Where the listing below reaches the line containing "name + StopEvent.", start writing out lines exactly, and stop once the line containing "-have a method" has been written.

---------- RECORDS TO PROCESS ----------

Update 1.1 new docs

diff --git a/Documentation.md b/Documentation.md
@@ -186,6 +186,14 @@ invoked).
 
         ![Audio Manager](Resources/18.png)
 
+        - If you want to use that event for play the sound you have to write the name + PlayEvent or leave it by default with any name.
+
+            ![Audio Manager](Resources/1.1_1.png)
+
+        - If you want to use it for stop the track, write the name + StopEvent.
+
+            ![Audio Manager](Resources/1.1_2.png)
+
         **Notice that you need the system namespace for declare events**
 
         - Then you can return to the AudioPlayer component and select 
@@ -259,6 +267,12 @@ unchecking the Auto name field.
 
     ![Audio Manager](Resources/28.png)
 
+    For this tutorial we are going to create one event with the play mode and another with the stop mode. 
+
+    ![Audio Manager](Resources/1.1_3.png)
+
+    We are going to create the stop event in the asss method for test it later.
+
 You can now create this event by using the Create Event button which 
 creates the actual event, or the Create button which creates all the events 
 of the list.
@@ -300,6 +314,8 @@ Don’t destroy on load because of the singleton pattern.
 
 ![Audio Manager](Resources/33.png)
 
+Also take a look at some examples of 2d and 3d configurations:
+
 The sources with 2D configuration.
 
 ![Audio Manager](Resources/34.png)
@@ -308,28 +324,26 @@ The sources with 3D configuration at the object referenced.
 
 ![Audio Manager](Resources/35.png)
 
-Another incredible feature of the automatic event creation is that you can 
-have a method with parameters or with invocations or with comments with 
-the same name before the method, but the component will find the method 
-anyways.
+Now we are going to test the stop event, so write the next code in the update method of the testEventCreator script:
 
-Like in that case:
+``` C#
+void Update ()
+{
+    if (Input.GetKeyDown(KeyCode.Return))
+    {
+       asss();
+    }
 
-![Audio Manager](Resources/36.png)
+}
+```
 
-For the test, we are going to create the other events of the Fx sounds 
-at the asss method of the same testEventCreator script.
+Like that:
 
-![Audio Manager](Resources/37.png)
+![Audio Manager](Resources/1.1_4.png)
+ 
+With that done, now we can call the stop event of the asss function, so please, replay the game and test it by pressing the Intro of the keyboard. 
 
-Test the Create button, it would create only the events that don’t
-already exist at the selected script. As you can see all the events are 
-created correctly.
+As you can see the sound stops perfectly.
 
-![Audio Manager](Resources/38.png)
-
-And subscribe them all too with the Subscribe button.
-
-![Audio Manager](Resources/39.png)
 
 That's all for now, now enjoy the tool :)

----------

TASK ANSWER:
+        - If you want to use it for stop the track, write the name + StopEvent.
+
+            ![Audio Manager](Resources/1.1_2.png)
+
         **Notice that you need the system namespace for declare events**
 
         - Then you can return to the AudioPlayer component and select 
@@ -259,6 +267,12 @@ unchecking the Auto name field.
 
     ![Audio Manager](Resources/28.png)
 
+    For this tutorial we are going to create one event with the play mode and another with the stop mode. 
+
+    ![Audio Manager](Resources/1.1_3.png)
+
+    We are going to create the stop event in the asss method for test it later.
+
 You can now create this event by using the Create Event button which 
 creates the actual event, or the Create button which creates all the events 
 of the list.
@@ -300,6 +314,8 @@ Don’t destroy on load because of the singleton pattern.
 
 ![Audio Manager](Resources/33.png)
 
+Also take a look at some examples of 2d and 3d configurations:
+
 The sources with 2D configuration.
 
 ![Audio Manager](Resources/34.png)
@@ -308,28 +324,26 @@ The sources with 3D configuration at the object referenced.
 
 ![Audio Manager](Resources/35.png)
 
-Another incredible feature of the automatic event creation is that you can 
-have a method with parameters or with invocations or with comments with 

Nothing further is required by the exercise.